* **To do**
Write each line below back out exactly, omitting its pictures.

Items listed in a dataset
────────────────
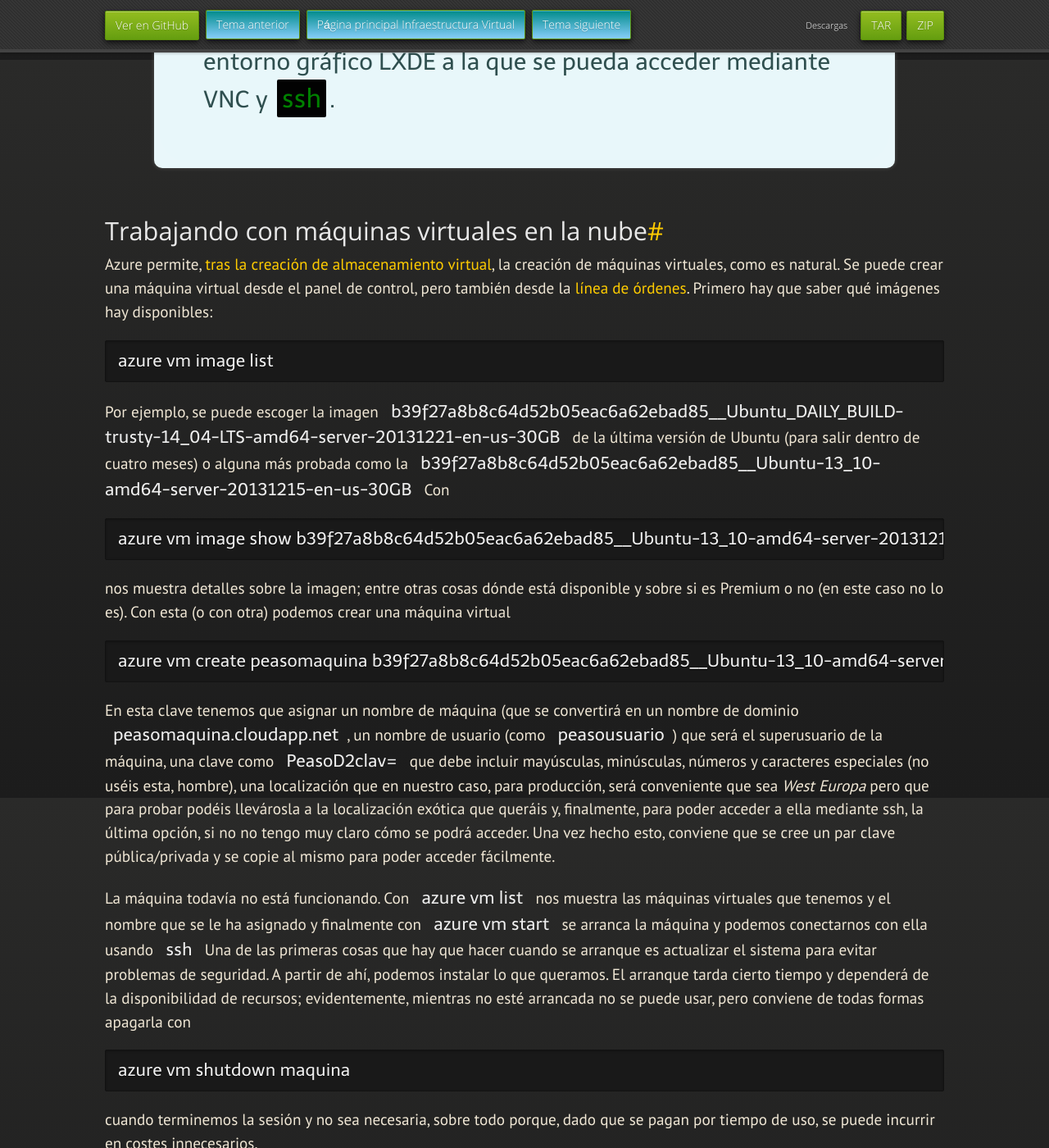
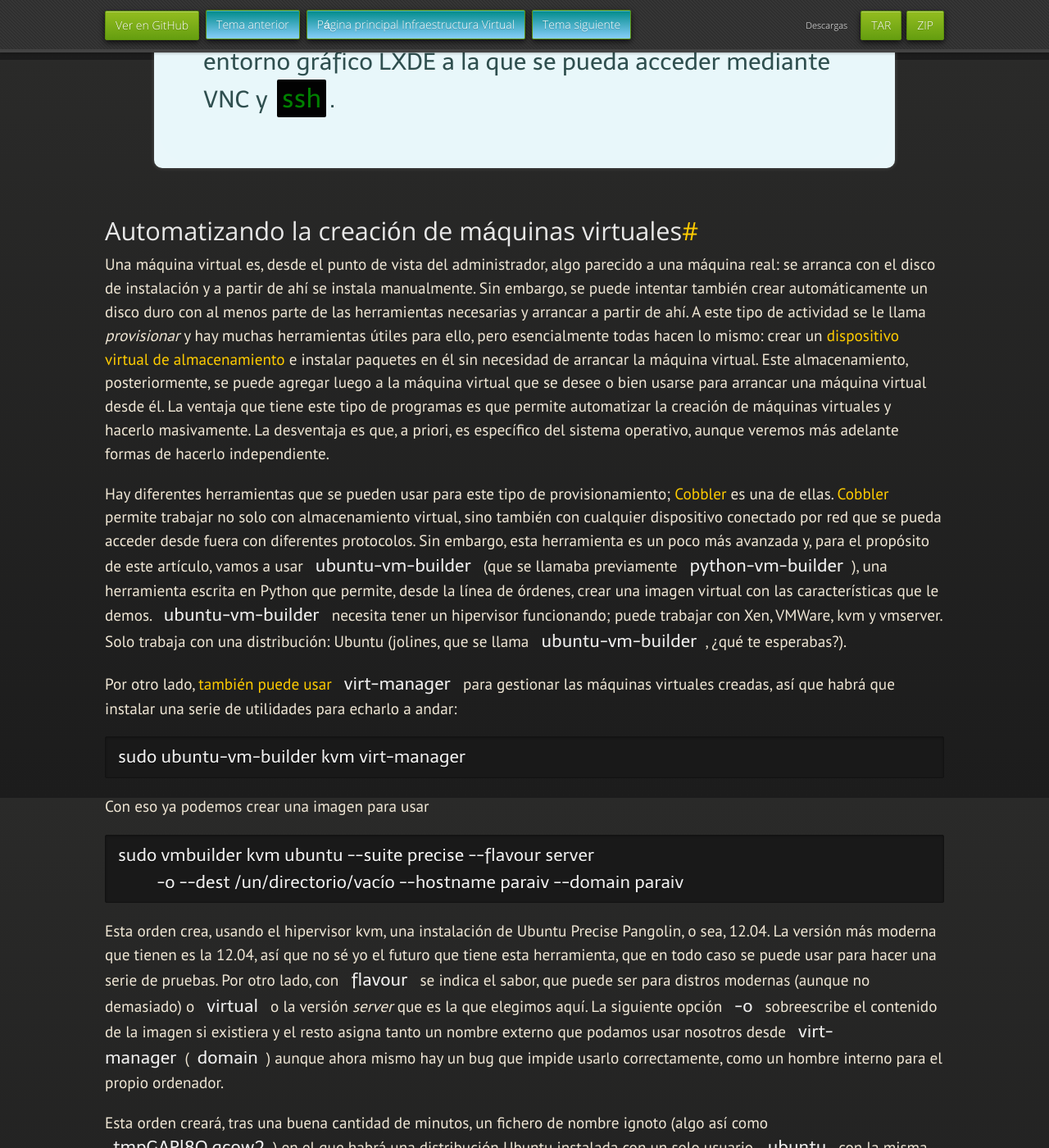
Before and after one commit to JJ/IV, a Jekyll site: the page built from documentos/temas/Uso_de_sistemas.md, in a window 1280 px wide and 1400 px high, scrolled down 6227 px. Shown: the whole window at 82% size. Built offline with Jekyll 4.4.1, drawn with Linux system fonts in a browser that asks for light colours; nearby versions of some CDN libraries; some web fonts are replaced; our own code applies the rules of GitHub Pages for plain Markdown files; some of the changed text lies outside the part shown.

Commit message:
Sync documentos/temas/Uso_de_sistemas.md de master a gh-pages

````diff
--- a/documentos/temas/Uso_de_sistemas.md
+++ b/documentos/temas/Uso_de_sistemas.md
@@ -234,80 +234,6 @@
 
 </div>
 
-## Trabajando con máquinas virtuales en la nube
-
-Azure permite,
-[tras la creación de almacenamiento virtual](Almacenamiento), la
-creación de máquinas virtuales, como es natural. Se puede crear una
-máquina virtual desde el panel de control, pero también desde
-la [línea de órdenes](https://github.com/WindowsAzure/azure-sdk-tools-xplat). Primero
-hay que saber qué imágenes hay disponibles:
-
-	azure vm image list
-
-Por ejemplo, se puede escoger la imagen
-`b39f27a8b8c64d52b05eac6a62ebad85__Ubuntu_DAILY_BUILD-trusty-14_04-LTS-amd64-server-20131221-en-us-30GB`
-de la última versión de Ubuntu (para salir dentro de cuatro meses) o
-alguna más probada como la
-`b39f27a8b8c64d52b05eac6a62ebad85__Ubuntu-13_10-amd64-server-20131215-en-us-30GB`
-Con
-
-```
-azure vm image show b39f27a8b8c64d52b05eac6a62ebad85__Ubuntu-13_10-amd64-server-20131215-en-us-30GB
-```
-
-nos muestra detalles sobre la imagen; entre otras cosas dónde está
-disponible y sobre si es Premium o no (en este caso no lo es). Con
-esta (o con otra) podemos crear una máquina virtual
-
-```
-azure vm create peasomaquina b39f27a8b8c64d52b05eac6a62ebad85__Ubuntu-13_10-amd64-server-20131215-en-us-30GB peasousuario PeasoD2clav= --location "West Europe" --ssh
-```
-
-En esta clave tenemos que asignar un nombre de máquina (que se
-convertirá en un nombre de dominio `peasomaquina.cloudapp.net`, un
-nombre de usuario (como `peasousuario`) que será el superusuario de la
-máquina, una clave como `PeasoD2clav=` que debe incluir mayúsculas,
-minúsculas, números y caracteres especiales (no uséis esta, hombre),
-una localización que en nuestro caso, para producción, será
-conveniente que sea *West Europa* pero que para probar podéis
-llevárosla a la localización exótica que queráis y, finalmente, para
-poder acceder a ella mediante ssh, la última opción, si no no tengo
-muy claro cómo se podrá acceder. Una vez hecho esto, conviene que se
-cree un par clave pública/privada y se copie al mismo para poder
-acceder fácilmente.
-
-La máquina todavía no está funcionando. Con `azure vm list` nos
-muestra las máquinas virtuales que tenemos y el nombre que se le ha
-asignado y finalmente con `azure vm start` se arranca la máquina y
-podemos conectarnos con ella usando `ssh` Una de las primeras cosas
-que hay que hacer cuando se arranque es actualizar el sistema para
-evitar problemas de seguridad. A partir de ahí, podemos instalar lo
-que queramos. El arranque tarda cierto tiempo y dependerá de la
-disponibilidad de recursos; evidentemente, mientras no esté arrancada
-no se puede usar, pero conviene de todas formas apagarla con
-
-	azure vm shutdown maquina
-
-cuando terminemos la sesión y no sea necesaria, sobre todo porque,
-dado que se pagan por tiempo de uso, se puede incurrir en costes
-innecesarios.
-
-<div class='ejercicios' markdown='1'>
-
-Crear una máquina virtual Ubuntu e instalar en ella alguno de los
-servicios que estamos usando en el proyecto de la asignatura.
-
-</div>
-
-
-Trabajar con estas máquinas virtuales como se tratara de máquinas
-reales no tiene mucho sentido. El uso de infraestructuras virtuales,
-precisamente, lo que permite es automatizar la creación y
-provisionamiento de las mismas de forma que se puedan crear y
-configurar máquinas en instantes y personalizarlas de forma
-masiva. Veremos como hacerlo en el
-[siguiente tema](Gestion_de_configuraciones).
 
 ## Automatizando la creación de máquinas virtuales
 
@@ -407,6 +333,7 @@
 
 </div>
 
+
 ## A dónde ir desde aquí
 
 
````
────────────────
* **Solution below**
Before and after one commit to JJ/IV, a Jekyll site: the page built from documentos/temas/Uso_de_sistemas.md, in a window 1280 px wide and 1400 px high, scrolled down 6227 px. Shown: the whole window at 82% size. Built offline with Jekyll 4.4.1, drawn with Linux system fonts in a browser that asks for light colours; nearby versions of some CDN libraries; some web fonts are replaced; our own code applies the rules of GitHub Pages for plain Markdown files; some of the changed text lies outside the part shown.

Commit message:
Sync documentos/temas/Uso_de_sistemas.md de master a gh-pages

````diff
--- a/documentos/temas/Uso_de_sistemas.md
+++ b/documentos/temas/Uso_de_sistemas.md
@@ -234,80 +234,6 @@
 
 </div>
 
-## Trabajando con máquinas virtuales en la nube
-
-Azure permite,
-[tras la creación de almacenamiento virtual](Almacenamiento), la
-creación de máquinas virtuales, como es natural. Se puede crear una
-máquina virtual desde el panel de control, pero también desde
-la [línea de órdenes](https://github.com/WindowsAzure/azure-sdk-tools-xplat). Primero
-hay que saber qué imágenes hay disponibles:
-
-	azure vm image list
-
-Por ejemplo, se puede escoger la imagen
-`b39f27a8b8c64d52b05eac6a62ebad85__Ubuntu_DAILY_BUILD-trusty-14_04-LTS-amd64-server-20131221-en-us-30GB`
-de la última versión de Ubuntu (para salir dentro de cuatro meses) o
-alguna más probada como la
-`b39f27a8b8c64d52b05eac6a62ebad85__Ubuntu-13_10-amd64-server-20131215-en-us-30GB`
-Con
-
-```
-azure vm image show b39f27a8b8c64d52b05eac6a62ebad85__Ubuntu-13_10-amd64-server-20131215-en-us-30GB
-```
-
-nos muestra detalles sobre la imagen; entre otras cosas dónde está
-disponible y sobre si es Premium o no (en este caso no lo es). Con
-esta (o con otra) podemos crear una máquina virtual
-
-```
-azure vm create peasomaquina b39f27a8b8c64d52b05eac6a62ebad85__Ubuntu-13_10-amd64-server-20131215-en-us-30GB peasousuario PeasoD2clav= --location "West Europe" --ssh
-```
-
-En esta clave tenemos que asignar un nombre de máquina (que se
-convertirá en un nombre de dominio `peasomaquina.cloudapp.net`, un
-nombre de usuario (como `peasousuario`) que será el superusuario de la
-máquina, una clave como `PeasoD2clav=` que debe incluir mayúsculas,
-minúsculas, números y caracteres especiales (no uséis esta, hombre),
-una localización que en nuestro caso, para producción, será
-conveniente que sea *West Europa* pero que para probar podéis
-llevárosla a la localización exótica que queráis y, finalmente, para
-poder acceder a ella mediante ssh, la última opción, si no no tengo
-muy claro cómo se podrá acceder. Una vez hecho esto, conviene que se
-cree un par clave pública/privada y se copie al mismo para poder
-acceder fácilmente.
-
-La máquina todavía no está funcionando. Con `azure vm list` nos
-muestra las máquinas virtuales que tenemos y el nombre que se le ha
-asignado y finalmente con `azure vm start` se arranca la máquina y
-podemos conectarnos con ella usando `ssh` Una de las primeras cosas
-que hay que hacer cuando se arranque es actualizar el sistema para
-evitar problemas de seguridad. A partir de ahí, podemos instalar lo
-que queramos. El arranque tarda cierto tiempo y dependerá de la
-disponibilidad de recursos; evidentemente, mientras no esté arrancada
-no se puede usar, pero conviene de todas formas apagarla con
-
-	azure vm shutdown maquina
-
-cuando terminemos la sesión y no sea necesaria, sobre todo porque,
-dado que se pagan por tiempo de uso, se puede incurrir en costes
-innecesarios.
-
-<div class='ejercicios' markdown='1'>
-
-Crear una máquina virtual Ubuntu e instalar en ella alguno de los
-servicios que estamos usando en el proyecto de la asignatura.
-
-</div>
-
-
-Trabajar con estas máquinas virtuales como se tratara de máquinas
-reales no tiene mucho sentido. El uso de infraestructuras virtuales,
-precisamente, lo que permite es automatizar la creación y
-provisionamiento de las mismas de forma que se puedan crear y
-configurar máquinas en instantes y personalizarlas de forma
-masiva. Veremos como hacerlo en el
-[siguiente tema](Gestion_de_configuraciones).
 
 ## Automatizando la creación de máquinas virtuales
 
@@ -407,6 +333,7 @@
 
 </div>
 
+
 ## A dónde ir desde aquí
 
 
````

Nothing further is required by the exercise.